Asia-Pacific

Burma warns against poll boycott

Poster showing candidates from a junta-linked party in Rangoon on 31 Oct 2010
Image caption Burma is holding its first elections in 20 years on Sunday

State media in Burma has urged people to cast their ballots "without fail" in Sunday's polls, warning against a boycott.

Voting was a "national duty", the reports said, and calls for people to refrain from voting should be ignored.

One commentary went further, suggesting the military could remain in power if voter turn-out was not deemed adequate.

The elections will be the first to be held in the military-ruled nation for two decades.

The junta says the polls will mark a democratic transition from military to civilian rule - and wants a strong turn-out.

But critics say the elections are a sham aimed at further entrenching military rule albeit in a civilian mask.

The main pro-democracy party, led by detained Nobel laureate Aung San Suu Kyi, is not taking part.

'Remain in charge'

In recent days a number of articles have appeared in state-run media telling Burmese people to vote in the 7 November polls.

"Every citizen who values democracy and wants democratic rule must cast their votes without fail," said an editorial in the state-run New Light of Myanmar newspaper on Sunday.

"However, some people are inciting the people to refrain from voting in the elections. They are attempting to mislead the people who are walking along the road to multi-party democracy," it said.

On Monday a commentary that ran in all state-controlled newspapers went further.

"If the election is aborted (by voters) there will not be a government that's elected by vote of the people," it said.

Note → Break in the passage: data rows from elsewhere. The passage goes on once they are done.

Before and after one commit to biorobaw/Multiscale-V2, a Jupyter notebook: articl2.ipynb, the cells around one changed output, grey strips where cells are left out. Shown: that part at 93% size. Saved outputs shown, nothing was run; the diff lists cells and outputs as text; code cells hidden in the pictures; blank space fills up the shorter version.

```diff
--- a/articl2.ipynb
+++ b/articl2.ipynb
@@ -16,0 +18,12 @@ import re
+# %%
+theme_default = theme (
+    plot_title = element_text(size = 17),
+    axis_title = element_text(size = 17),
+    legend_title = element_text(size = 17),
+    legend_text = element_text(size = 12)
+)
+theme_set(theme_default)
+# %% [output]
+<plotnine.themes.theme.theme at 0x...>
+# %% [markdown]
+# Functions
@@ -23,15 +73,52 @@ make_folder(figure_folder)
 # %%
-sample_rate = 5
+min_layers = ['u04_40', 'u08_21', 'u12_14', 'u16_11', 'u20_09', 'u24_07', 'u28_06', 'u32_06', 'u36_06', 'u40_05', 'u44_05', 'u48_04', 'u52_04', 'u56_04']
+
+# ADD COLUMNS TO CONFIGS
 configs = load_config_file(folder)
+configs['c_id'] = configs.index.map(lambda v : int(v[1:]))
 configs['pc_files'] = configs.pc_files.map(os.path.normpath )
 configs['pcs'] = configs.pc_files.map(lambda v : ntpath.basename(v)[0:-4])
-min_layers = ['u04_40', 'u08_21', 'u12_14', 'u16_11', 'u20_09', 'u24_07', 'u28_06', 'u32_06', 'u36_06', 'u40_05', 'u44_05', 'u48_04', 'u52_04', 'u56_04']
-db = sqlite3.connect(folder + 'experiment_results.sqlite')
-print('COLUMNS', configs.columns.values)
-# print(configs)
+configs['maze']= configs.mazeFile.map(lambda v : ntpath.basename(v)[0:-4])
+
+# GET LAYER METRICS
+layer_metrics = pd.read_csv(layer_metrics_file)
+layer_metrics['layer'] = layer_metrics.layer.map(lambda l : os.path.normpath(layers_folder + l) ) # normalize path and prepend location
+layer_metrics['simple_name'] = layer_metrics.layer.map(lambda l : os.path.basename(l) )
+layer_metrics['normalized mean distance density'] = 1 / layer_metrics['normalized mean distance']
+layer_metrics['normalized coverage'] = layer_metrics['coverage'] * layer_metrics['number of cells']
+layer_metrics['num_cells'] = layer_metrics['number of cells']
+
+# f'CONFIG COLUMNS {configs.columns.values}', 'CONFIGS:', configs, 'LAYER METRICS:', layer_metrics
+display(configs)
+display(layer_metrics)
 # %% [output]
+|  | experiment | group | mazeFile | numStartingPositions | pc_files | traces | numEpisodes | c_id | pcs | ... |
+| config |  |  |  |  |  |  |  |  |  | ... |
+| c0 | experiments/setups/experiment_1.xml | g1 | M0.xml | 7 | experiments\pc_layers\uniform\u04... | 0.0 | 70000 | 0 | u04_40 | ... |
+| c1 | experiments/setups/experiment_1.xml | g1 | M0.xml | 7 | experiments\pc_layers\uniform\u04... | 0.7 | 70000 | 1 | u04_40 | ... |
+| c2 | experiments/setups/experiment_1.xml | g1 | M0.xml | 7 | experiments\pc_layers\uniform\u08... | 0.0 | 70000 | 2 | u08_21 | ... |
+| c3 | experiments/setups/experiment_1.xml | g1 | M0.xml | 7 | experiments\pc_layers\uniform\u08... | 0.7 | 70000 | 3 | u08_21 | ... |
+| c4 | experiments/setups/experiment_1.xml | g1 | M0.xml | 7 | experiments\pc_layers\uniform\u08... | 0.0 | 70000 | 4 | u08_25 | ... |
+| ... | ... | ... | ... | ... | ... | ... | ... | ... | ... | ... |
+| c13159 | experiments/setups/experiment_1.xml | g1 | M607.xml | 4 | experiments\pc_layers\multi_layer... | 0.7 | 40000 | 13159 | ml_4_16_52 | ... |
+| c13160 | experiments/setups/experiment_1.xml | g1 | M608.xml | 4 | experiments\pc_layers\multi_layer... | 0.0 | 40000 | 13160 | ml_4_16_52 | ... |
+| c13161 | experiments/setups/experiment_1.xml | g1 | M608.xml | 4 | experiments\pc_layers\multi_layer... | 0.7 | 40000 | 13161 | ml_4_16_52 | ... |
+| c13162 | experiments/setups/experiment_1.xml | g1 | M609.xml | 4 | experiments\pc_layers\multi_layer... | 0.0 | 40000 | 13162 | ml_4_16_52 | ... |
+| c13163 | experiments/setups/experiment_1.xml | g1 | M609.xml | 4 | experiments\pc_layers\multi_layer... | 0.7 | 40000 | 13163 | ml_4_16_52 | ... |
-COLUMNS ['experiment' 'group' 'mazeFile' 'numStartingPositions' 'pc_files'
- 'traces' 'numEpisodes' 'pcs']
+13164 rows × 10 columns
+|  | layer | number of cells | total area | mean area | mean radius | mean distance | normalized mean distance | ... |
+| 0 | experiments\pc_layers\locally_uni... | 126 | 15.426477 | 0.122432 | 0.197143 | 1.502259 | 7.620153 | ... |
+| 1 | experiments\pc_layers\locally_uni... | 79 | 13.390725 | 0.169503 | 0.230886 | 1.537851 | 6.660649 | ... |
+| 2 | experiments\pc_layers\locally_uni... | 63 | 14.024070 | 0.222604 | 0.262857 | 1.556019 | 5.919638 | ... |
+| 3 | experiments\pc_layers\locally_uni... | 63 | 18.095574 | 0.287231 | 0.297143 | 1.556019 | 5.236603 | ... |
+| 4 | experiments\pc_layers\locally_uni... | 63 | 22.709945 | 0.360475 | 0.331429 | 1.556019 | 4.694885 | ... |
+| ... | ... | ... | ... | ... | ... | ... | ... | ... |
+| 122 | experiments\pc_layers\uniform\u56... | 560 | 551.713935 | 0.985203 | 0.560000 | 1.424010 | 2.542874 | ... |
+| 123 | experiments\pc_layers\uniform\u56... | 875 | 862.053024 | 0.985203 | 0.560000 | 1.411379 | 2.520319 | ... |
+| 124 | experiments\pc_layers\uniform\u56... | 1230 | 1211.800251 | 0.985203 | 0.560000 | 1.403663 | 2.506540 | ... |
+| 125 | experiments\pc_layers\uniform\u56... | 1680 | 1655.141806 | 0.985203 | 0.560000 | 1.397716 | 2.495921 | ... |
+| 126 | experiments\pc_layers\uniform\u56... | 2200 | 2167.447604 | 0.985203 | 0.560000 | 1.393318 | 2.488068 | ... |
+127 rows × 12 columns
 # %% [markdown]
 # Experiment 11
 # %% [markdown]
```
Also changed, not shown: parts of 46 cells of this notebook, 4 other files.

"The ruling government would have no choice but to remain in charge of state security until it holds another election. If so, this will take a long time."

The two junta-linked parties are fielding by far the largest number of candidates.

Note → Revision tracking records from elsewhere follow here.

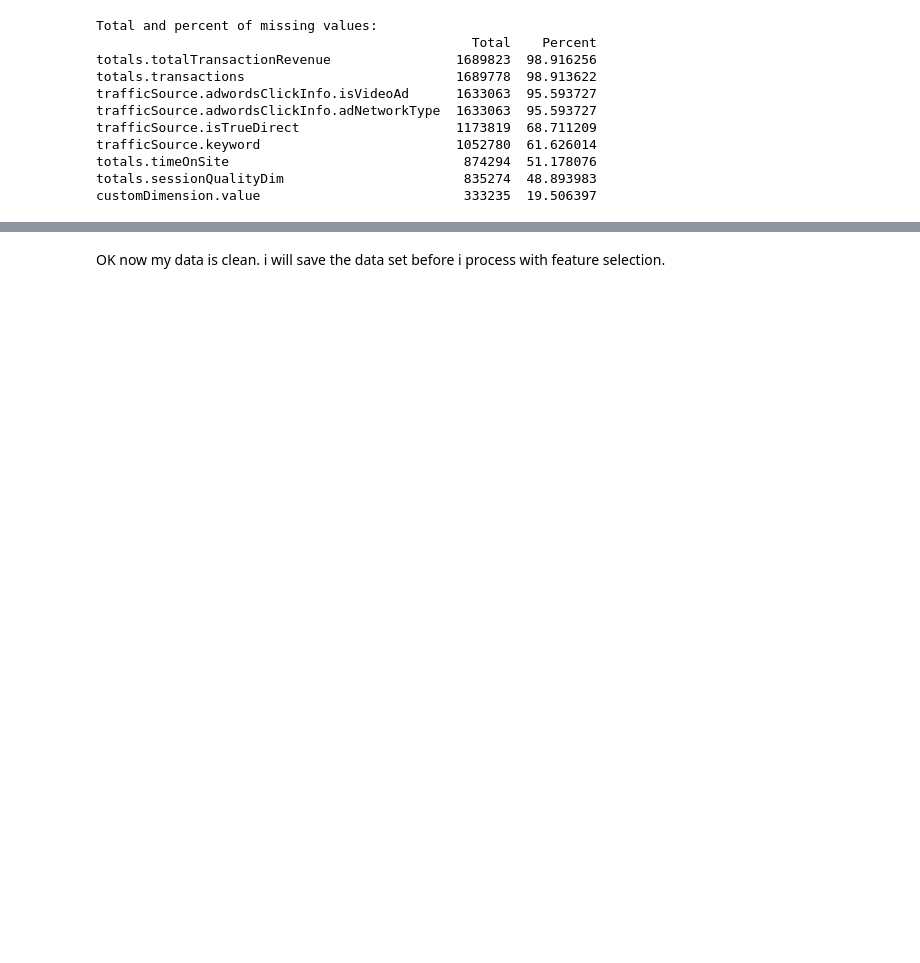
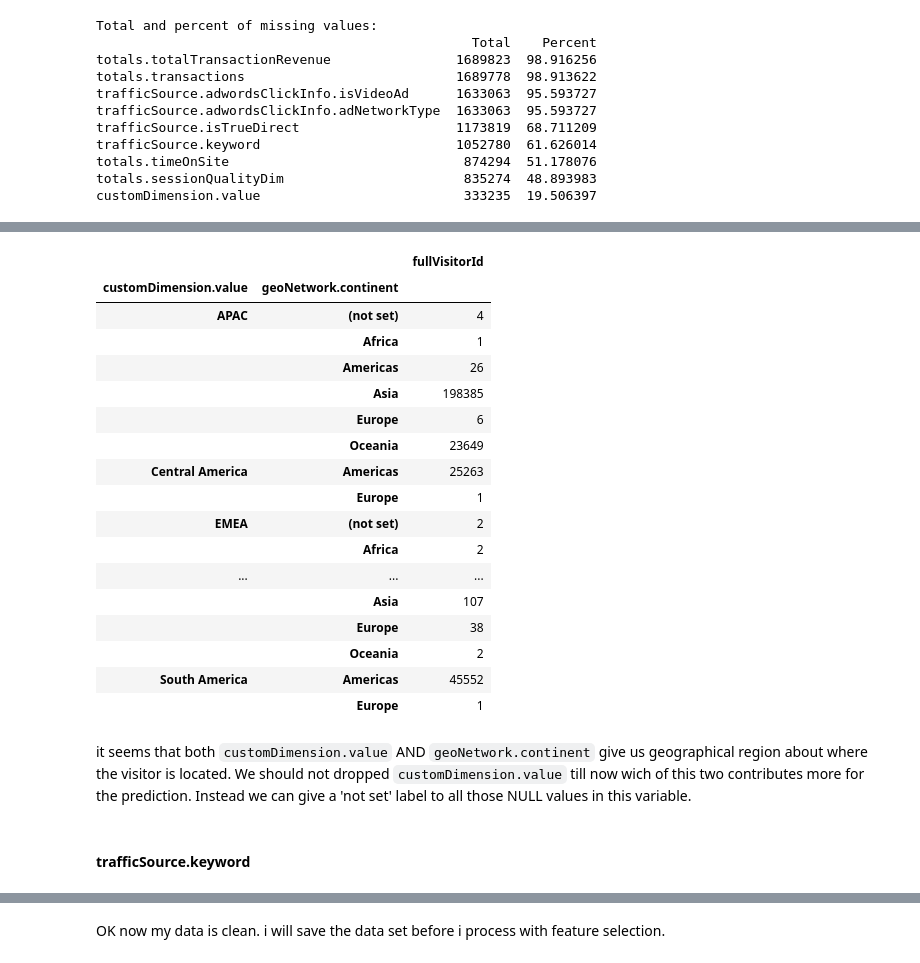
Before and after one commit to AsiMrz/MAYC_ML_Revenue_Prediction, a Jupyter notebook: Cleaning_Data.ipynb, the cells around one changed output, grey strips where cells are left out. Drawn from its saved outputs; the diff is of its cells as text; code cells hidden in the pictures; blank space fills up the shorter version.

```diff
--- a/Cleaning_Data.ipynb
+++ b/Cleaning_Data.ipynb
@@ -312,6 +312,8 @@ these columns are objects.
 df_train['totals.pageviews'].fillna(1, inplace=True) #filling NA's with 1(since least for a visit to the site means 1 page seen)
 df_train['totals.newVisits'].fillna(0, inplace=True) #filling NA's with 0(0 is suitable for Nan here)
 df_train['totals.bounces'].fillna(0, inplace=True)   #filling NA's with 0(0 is suitable for Nan here)
+df_train['totals.timeOnSite'].fillna(0, inplace=True) #filling NA's with 0(0 is suitable for Nan here)
+df_train['totals.sessionQualityDim'].fillna(0, inplace=True) #filling NA's with 0(0 is suitable for Nan here)
 df_train["totals.transactionRevenue"] = df_train["totals.transactionRevenue"].fillna(0.0).astype(float) #filling NA with zero
 # %%
 #To convert
@@ -319,6 +321,7 @@ df_train["totals.transactionRevenue"] = df_train["totals.transactionRevenue"].fi
 df_train['totals.pageviews'] = df_train['totals.pageviews'].astype(int) # setting numerical column as integer
 df_train['totals.newVisits'] = df_train['totals.newVisits'].astype(int) # setting numerical column as integer
 df_train['totals.bounces'] = df_train['totals.bounces'].astype(int)  # setting numerical column as integer
+df_train["totals.timeOnSite"] = df_train["totals.timeOnSite"].astype(int) # setting numerical column as integer
+df_train["totals.sessionQualityDim"] = df_train["totals.sessionQualityDim"].astype(float) # setting numerical to float
 df_train["totals.hits"] = df_train["totals.hits"].astype(float) # setting numerical to float
-df_train['totals.visits'] = df_train['totals.visits'].astype(int) # seting as int
 # %% [markdown]
@@ -378,3 +394 @@ new_drop_col_list = ['trafficSource.adwordsClickInfo.adNetworkType','totals.time
                  'customDimension.value','trafficSource.keyword']
-# %%
-df_train.drop(new_drop_col_list, axis=1, inplace=True)  #to drop them
@@ -380,0 +413,3 @@ df_train.drop(new_drop_col_list, axis=1, inplace=True)  #to drop them
+# %%
+df_train['trafficSource.adwordsClickInfo.adNetworkType'].fillna('Unknown', inplace=True)
+ # filling missing values with Unknown
@@ -380,0 +439,23 @@ df_train.drop(new_drop_col_list, axis=1, inplace=True)  #to drop them
+# %%
+df_train.groupby(['customDimension.value','geoNetwork.continent'])[['fullVisitorId']].count()
+# %% [output]
+|  |  | fullVisitorId |
+| customDimension.value | geoNetwork.continent |  |
+| APAC | (not set) | 4 |
+|  | Africa | 1 |
+|  | Americas | 26 |
+|  | Asia | 198385 |
+|  | Europe | 6 |
+|  | Oceania | 23649 |
+| Central America | Americas | 25263 |
+|  | Europe | 1 |
+| EMEA | (not set) | 2 |
+|  | Africa | 2 |
+| ... | ... | ... |
+|  | Asia | 107 |
+|  | Europe | 38 |
+|  | Oceania | 2 |
+| South America | Americas | 45552 |
+|  | Europe | 1 |
+# %% [markdown]
+it seems that both `customDimension.value` AND `geoNetwork.continent` give us geographical region about where the visitor is located. We should not dropped `customDimension.value` till now wich of this two contributes more for the prediction. Instead we can give a 'not set' label to all those NULL values in this variable.
@@ -380,0 +465,2 @@ df_train.drop(new_drop_col_list, axis=1, inplace=True)  #to drop them
+# %% [markdown]
+#### trafficSource.keyword
```
Also changed, not shown: parts of 36 cells of this notebook.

The National League for Democracy - which won the last polls in 1990 but was never allowed to take power - has been forced to disband after it said it was not participating because of laws which banned Ms Suu Kyi from taking part.

Other parties that are contesting the polls have struggled to fund campaigns and have complained of harassment.

Foreign journalists and observers will not be allowed into the country for the election.

Recent reports from Burma say that internet service has become erratic in what some believe is an attempt by the junta to restrict communications over the poll period.